YOUR TASK: Give again the lines of the data from its first line through the line with "arrangement du logo dans le footer". Change nothing.

DATA:
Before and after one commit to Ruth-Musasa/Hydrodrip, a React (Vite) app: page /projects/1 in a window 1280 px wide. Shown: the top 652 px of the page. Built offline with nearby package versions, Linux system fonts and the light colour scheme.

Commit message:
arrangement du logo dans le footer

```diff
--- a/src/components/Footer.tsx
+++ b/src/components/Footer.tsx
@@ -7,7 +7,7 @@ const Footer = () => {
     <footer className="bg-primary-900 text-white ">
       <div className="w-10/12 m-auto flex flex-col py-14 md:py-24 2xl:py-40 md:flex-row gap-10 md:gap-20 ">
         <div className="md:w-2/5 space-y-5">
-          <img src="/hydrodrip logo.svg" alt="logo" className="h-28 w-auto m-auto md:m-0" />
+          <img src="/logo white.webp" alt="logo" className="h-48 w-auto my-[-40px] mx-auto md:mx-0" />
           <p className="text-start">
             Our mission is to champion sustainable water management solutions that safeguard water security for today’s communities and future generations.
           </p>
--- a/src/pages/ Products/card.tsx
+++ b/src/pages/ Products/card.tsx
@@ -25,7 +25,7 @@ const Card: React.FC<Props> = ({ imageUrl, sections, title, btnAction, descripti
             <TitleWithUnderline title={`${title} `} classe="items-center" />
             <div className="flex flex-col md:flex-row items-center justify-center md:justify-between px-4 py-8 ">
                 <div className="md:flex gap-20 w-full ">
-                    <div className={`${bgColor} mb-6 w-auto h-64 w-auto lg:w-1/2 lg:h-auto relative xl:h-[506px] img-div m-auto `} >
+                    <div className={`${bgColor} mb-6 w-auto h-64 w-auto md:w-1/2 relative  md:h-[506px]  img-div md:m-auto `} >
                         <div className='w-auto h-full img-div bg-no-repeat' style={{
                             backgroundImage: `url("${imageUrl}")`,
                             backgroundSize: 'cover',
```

RESULT FOR THIS EXERCISE:
Before and after one commit to Ruth-Musasa/Hydrodrip, a React (Vite) app: page /projects/1 in a window 1280 px wide. Shown: the top 652 px of the page. Built offline with nearby package versions, Linux system fonts and the light colour scheme.

Commit message:
arrangement du logo dans le footer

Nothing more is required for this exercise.